No yoga, but some mangosteens...

Saturday is my yoga-free day. No yoga – not much to write about. Which kind of shows that there is not much going on in my life lately. I did my cardio/weight workout with podfitness and went grocery shopping to a newly discovered H-Mart. I love prices there – beautiful apples for 99c/lb, artichokes 2 for 1.29 and so on. They also had an amazing selection of fish, and that resulted in a demise of my vegetarian raw diet at least for today. My husband cooked fried flounder and it was super delicious. I also bought mangosteens there to try. Checked on the internet – they are just pleasant to eat, but nothing special in nutrition value. Very expensive, though. Well, at least I could take some pictures. Here they are, together with ginger for some reason:

Friday, February 22, 2008

Strength vs flexibility.

Yoga makes us strong and flexible, calm and happy. We come to yoga, because we need it, either physically or spiritually (I wonder, why do I dislike the word “spiritual” so much? The phrase “He embarked on a spiritual journey to India” makes me cringe). There are two major physical types that start yoga: a) strong and stiff and b) weak and bendy. Of course, there are two more types – weak and bendy (they should take comfort that they are balanced at least in something) and strong and flexible (you know the type. We all hate them :D), but they are rare. I was the poster child for the weak and bendy type. Over the years of doing yoga, I concentrated on making myself even bendier, because, hey – that was something I was good at! Until I started Power yoga and then Ashtanga, my strength and stamina did not really improve. I have never realized how much easier time strong people have doing yoga, until I started to teach a “Yoga for Athletes” class. This class lasted only one year, but some of my students went ahead to other, more advanced classes, and a couple continued in my Power yoga class. These people were really strong and quite inflexible. The runners and the bikers were the stiffest, followed by the swimmers. A seated forward bend was a complete misnomer for them, because with such short hamstrings they could not even sit straight, and had to lean back. Backbends were non-existent; for some of them a backbend meant just straightening up from slouching forward. Anyway, you get the picture. They did need yoga badly and yoga delivered. The hamstrings elongated, the shoulders opened, the abs stretched. And then, because they were so strong, they progressed really fast! One of them could do a beautiful, floating jumpback from a seated position, just because of the existing core strength and coordination. Most of them learned the arm balances in no time at all. All these strong people were much less prone to injuries, than their bendy counterparts. I am not sure why I am telling that, my brain is a muddled today. Oh, yes, I remember. YC disagreed with me that vata people have it easier, than kaphas. I suggest a compromise – let’s say pitta people (strong, muscled pitas) have the best time in yoga? They are already strong, acquire flexibility fast, and get injured less frequently.

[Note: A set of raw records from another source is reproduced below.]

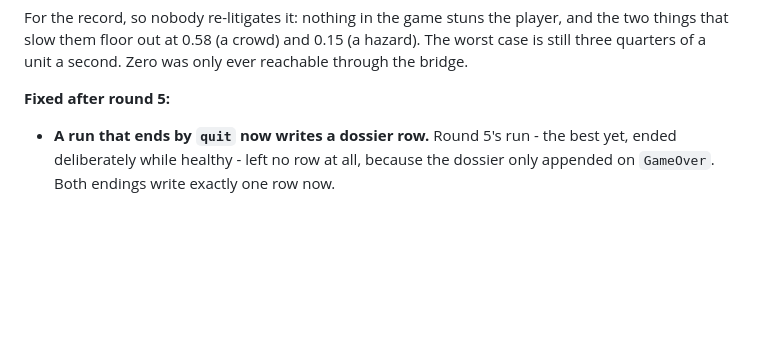
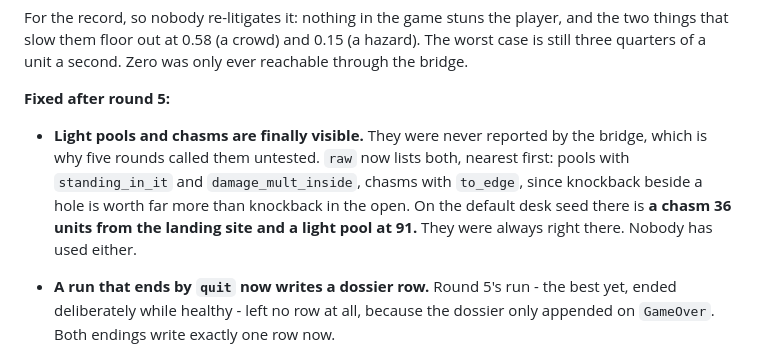
Before and after one commit to nschmeller/holdfast, a Markdown page: docs/PLAYBOOK.md, the part around the change. GitHub-like rendering; blank space fills up the shorter version.

Commit message:
docs: terrain is visible now, and where to find it
Co-Authored-By: Claude Opus 5 (1M context) <noreply@anthropic.com>
Claude-Session: https://claude.ai/code/session_01LPGJnhmCPDQeKiY3mvxX7E

```diff
--- a/docs/PLAYBOOK.md
+++ b/docs/PLAYBOOK.md
@@ -273,6 +273,13 @@ hazard). The worst case is still three quarters of a unit a second. Zero was
 only ever reachable through the bridge.
 
 **Fixed after round 5:**
+
+- **Light pools and chasms are finally visible.** They were never reported by the
+  bridge, which is why five rounds called them untested. `raw` now lists both,
+  nearest first: pools with `standing_in_it` and `damage_mult_inside`, chasms with
+  `to_edge`, since knockback beside a hole is worth far more than knockback in the
+  open. On the default desk seed there is **a chasm 36 units from the landing site
+  and a light pool at 91.** They were always right there. Nobody has used either.
 
 - **A run that ends by `quit` now writes a dossier row.** Round 5's run - the
   best yet, ended deliberately while healthy - left no row at all, because the
```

Anyway, I had a great practice today. Aliya was adjusting and he folded me into the best Supta Kurmasana I ever had in my practice. I was able to hold it for 20 breaths, lift up into a balance before unfolding into tittibasana. I would have held it even longer, but my nails were digging into my palms. Note to self - keep the nails short!

Thursday, February 21, 2008

Talent in yogasana

I was inspired by Lilalia’s amazing collages, and made an attempt to make one of my own. This is the picture I took of Aliya, one of my shalamates. He and his wife Rayna are wonderful yogis and became my good friends. As a background I used a lotus flower photograph by Bahman Farzad with his kind permission (check out his stunning gallery).

This photograph brings me to the question of talent in yogasana. In a way, this is a politically incorrect topic, because yoga is not a competition, one is not supposed to compare and so on. But we do compare. And we see that some people’s asanas are beautiful, while others – not so much. I wonder why is that? I guess, like in all athletic endeavors, the brain-muscle coordination matters. I bet the anatomy is very important. Such aspects of it, as the depth or shallowness of the joints that is just right, allowing lots of freedom of movement, but stable at the same time. Or the proportional length of the limbs (as well as the relative length of the bones in the limbs). Or number of accumulated injuries and imbalances in the body, both physical and psychological. I also noticed (and I might be completely wrong here) that the vast majority of people with beautiful asanas have a vata constitution of the body (or vata-pitta). Among kaphas or kapha-pittas I know very few (Andrew Lappa comes to mind, or Erich Schiffmann) with inspiring practice. I guess the vata lightness of the body is one of the aspects that make asanas beautiful. On the other hand, it is possible that being a vata is not so good for the meditation practice, and kaphas, with their innate groundness and ability to concentrate, have easier time in meditation.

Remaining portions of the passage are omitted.